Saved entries
========

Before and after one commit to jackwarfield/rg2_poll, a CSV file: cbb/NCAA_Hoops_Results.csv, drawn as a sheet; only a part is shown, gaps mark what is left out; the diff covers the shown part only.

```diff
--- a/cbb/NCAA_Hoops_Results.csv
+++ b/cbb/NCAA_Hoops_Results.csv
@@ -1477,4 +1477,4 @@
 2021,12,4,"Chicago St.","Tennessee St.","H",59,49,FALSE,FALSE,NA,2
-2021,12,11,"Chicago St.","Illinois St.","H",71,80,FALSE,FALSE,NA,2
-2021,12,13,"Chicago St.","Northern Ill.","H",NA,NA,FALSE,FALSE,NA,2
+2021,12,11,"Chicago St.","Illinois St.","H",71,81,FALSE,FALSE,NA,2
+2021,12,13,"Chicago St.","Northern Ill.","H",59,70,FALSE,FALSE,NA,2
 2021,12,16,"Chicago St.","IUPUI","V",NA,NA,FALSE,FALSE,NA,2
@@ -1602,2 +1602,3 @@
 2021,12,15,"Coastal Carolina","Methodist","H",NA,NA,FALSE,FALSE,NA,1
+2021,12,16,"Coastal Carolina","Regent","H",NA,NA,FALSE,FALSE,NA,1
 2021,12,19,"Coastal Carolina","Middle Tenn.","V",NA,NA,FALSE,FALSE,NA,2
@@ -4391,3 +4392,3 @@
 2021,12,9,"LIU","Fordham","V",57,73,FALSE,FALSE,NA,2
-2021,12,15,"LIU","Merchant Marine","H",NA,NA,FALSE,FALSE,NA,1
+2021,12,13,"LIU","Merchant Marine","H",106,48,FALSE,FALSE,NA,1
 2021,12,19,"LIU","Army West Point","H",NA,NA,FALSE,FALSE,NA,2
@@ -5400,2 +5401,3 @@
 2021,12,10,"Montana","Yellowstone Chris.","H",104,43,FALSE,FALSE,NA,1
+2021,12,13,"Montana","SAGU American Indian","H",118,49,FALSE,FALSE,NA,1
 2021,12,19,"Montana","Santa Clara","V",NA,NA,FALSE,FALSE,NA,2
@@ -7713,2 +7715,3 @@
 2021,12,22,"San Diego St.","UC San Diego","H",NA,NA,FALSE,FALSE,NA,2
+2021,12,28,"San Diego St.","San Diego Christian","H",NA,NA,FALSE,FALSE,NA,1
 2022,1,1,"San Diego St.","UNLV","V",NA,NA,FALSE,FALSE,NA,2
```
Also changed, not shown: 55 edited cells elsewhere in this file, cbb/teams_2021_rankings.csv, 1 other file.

========

» YOUR OBJECTIVE:
Repeat the records. Match them exactly.

» WORKED SOLUTION:
Before and after one commit to jackwarfield/rg2_poll, a CSV file: cbb/NCAA_Hoops_Results.csv, drawn as a sheet; only a part is shown, gaps mark what is left out; the diff covers the shown part only.

```diff
--- a/cbb/NCAA_Hoops_Results.csv
+++ b/cbb/NCAA_Hoops_Results.csv
@@ -1477,4 +1477,4 @@
 2021,12,4,"Chicago St.","Tennessee St.","H",59,49,FALSE,FALSE,NA,2
-2021,12,11,"Chicago St.","Illinois St.","H",71,80,FALSE,FALSE,NA,2
-2021,12,13,"Chicago St.","Northern Ill.","H",NA,NA,FALSE,FALSE,NA,2
+2021,12,11,"Chicago St.","Illinois St.","H",71,81,FALSE,FALSE,NA,2
+2021,12,13,"Chicago St.","Northern Ill.","H",59,70,FALSE,FALSE,NA,2
 2021,12,16,"Chicago St.","IUPUI","V",NA,NA,FALSE,FALSE,NA,2
@@ -1602,2 +1602,3 @@
 2021,12,15,"Coastal Carolina","Methodist","H",NA,NA,FALSE,FALSE,NA,1
+2021,12,16,"Coastal Carolina","Regent","H",NA,NA,FALSE,FALSE,NA,1
 2021,12,19,"Coastal Carolina","Middle Tenn.","V",NA,NA,FALSE,FALSE,NA,2
@@ -4391,3 +4392,3 @@
 2021,12,9,"LIU","Fordham","V",57,73,FALSE,FALSE,NA,2
-2021,12,15,"LIU","Merchant Marine","H",NA,NA,FALSE,FALSE,NA,1
+2021,12,13,"LIU","Merchant Marine","H",106,48,FALSE,FALSE,NA,1
 2021,12,19,"LIU","Army West Point","H",NA,NA,FALSE,FALSE,NA,2
@@ -5400,2 +5401,3 @@
 2021,12,10,"Montana","Yellowstone Chris.","H",104,43,FALSE,FALSE,NA,1
+2021,12,13,"Montana","SAGU American Indian","H",118,49,FALSE,FALSE,NA,1
 2021,12,19,"Montana","Santa Clara","V",NA,NA,FALSE,FALSE,NA,2
@@ -7713,2 +7715,3 @@
 2021,12,22,"San Diego St.","UC San Diego","H",NA,NA,FALSE,FALSE,NA,2
+2021,12,28,"San Diego St.","San Diego Christian","H",NA,NA,FALSE,FALSE,NA,1
 2022,1,1,"San Diego St.","UNLV","V",NA,NA,FALSE,FALSE,NA,2
```
Also changed, not shown: 55 edited cells elsewhere in this file, cbb/teams_2021_rankings.csv, 1 other file.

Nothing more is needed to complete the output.